(Data entries)
▬▬▬▬▬▬
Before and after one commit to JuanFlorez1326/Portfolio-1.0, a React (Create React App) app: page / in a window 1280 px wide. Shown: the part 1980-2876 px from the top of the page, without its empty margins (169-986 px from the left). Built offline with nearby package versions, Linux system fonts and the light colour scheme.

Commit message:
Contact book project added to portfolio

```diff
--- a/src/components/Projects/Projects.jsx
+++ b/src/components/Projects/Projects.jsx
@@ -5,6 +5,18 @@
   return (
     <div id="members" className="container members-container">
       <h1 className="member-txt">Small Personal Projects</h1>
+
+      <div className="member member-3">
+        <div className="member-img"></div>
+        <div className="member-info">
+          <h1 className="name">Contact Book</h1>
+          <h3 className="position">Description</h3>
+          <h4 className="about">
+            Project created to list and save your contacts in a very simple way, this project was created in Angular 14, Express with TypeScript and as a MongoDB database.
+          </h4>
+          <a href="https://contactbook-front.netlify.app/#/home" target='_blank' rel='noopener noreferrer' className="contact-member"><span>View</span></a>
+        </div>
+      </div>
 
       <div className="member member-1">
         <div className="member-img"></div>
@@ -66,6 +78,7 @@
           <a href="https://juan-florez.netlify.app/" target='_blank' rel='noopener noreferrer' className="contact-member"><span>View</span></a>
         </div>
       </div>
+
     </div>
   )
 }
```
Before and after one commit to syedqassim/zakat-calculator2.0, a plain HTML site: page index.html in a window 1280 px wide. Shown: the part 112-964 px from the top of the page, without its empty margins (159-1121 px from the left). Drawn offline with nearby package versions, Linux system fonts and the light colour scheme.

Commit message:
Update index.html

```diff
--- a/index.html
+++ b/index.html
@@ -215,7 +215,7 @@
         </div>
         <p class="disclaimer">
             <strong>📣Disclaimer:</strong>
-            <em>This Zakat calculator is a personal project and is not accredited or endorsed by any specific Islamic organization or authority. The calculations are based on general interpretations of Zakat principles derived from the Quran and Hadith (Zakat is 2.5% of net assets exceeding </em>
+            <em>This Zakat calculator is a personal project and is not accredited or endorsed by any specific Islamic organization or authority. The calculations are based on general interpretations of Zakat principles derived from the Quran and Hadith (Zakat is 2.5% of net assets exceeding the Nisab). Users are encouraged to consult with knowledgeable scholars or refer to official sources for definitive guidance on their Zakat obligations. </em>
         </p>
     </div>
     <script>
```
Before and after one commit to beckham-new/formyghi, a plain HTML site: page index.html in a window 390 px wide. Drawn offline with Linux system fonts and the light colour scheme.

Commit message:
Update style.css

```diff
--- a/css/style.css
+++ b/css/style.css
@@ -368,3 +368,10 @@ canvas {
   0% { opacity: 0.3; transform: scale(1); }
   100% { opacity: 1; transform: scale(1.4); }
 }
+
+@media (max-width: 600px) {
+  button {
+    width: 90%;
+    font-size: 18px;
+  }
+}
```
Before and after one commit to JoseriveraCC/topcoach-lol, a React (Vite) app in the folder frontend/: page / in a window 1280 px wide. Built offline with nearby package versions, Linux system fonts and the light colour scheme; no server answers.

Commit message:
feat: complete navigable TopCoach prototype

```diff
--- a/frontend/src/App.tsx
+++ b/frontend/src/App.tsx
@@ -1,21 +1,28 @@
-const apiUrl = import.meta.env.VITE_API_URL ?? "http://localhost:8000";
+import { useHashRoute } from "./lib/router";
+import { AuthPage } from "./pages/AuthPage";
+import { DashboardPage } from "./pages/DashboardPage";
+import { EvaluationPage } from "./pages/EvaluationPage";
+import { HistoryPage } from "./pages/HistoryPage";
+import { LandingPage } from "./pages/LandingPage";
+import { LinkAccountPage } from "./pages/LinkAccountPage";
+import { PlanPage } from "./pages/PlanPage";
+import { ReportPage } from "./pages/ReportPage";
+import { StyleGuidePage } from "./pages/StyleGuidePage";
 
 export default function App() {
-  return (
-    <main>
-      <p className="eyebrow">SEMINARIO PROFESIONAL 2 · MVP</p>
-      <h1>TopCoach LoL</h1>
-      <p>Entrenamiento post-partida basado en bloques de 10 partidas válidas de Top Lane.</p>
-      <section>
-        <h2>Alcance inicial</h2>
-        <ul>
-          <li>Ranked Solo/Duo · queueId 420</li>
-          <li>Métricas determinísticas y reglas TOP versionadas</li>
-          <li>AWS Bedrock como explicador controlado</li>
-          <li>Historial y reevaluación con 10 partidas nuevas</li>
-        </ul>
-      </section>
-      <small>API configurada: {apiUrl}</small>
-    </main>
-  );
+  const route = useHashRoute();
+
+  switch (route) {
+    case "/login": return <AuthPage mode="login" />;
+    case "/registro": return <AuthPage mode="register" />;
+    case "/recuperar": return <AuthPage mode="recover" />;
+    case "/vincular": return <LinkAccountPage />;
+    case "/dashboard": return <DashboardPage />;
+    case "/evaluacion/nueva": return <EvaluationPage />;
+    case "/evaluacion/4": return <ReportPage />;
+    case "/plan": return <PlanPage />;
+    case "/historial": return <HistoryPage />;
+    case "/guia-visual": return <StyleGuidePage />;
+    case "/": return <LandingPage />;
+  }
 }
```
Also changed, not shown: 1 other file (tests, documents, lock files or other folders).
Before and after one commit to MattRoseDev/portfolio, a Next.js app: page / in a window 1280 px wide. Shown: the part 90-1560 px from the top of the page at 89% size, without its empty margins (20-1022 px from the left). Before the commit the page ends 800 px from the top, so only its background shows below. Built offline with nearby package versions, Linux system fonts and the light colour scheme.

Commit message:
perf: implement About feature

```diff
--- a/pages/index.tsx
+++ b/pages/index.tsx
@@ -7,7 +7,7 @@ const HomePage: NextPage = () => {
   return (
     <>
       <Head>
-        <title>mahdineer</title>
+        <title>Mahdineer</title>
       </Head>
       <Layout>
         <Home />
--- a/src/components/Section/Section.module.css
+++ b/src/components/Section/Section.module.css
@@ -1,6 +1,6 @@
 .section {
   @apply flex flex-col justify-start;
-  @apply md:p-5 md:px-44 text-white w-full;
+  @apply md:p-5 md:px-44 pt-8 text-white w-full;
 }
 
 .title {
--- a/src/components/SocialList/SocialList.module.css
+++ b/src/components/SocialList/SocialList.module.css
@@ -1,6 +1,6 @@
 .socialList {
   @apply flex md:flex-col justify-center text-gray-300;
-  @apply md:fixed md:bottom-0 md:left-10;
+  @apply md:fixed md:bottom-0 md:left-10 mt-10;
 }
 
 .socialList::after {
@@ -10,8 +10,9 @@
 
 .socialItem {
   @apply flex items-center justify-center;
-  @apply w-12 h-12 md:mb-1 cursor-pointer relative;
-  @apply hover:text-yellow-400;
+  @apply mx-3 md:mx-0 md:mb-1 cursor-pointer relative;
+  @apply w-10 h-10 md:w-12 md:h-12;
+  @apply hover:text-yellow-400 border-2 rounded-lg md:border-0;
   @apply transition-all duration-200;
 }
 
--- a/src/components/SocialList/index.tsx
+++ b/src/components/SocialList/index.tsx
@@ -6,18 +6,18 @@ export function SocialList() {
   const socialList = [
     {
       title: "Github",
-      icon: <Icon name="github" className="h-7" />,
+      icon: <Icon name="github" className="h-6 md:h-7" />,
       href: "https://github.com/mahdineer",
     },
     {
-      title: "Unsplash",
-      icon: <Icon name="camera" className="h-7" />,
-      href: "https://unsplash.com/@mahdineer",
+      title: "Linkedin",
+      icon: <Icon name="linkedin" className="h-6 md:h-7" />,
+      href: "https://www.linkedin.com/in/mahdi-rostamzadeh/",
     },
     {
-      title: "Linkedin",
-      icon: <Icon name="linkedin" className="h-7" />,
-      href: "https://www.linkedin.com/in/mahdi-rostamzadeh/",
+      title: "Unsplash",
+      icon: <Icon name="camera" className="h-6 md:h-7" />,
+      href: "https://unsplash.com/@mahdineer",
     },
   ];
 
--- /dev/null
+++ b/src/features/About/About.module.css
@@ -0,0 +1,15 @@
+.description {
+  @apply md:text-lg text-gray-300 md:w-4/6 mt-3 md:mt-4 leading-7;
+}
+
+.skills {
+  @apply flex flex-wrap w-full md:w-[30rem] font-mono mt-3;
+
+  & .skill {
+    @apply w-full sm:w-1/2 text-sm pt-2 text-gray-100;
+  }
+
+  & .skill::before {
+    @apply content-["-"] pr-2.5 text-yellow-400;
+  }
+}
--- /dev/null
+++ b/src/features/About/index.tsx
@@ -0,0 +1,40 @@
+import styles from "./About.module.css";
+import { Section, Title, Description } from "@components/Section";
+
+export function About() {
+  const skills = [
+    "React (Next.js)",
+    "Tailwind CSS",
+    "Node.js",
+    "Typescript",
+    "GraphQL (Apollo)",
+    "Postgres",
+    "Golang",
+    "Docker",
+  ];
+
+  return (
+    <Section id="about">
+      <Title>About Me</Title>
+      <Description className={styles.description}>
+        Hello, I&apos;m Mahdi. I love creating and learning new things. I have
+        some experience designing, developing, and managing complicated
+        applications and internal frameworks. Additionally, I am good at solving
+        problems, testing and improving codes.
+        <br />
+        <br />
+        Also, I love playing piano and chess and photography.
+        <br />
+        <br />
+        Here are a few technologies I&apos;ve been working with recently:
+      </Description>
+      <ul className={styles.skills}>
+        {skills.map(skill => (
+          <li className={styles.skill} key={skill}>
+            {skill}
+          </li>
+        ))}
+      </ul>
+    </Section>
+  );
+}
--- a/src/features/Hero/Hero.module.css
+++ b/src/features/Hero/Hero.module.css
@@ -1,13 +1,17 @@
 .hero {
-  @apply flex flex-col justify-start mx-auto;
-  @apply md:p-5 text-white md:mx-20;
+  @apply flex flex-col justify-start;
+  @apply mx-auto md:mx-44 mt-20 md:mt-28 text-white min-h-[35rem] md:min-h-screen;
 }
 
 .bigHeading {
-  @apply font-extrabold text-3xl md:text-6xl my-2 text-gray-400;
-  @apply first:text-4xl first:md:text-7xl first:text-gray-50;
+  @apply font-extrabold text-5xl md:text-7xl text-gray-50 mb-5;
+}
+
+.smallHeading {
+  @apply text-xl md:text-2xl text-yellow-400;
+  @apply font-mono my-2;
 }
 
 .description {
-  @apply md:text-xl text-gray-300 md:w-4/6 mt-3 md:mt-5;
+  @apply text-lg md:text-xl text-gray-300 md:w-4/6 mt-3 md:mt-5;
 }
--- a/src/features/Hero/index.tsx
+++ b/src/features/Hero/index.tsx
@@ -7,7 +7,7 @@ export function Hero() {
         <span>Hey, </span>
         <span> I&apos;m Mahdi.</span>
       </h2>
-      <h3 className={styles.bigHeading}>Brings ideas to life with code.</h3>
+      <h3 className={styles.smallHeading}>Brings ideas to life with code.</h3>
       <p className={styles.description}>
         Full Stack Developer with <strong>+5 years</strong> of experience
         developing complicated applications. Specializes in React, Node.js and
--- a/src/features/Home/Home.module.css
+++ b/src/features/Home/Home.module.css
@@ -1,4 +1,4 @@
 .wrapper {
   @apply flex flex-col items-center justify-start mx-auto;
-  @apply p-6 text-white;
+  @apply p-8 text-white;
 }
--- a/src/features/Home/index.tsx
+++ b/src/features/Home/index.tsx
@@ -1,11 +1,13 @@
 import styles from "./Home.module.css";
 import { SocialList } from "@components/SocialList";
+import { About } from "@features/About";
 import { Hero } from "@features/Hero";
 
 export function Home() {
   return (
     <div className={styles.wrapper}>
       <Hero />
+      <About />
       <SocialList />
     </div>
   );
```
▬▬▬▬▬▬
### Instructions to follow
Lines in the entries above that hold "gray" should be counted; give only that count.

### Answer
8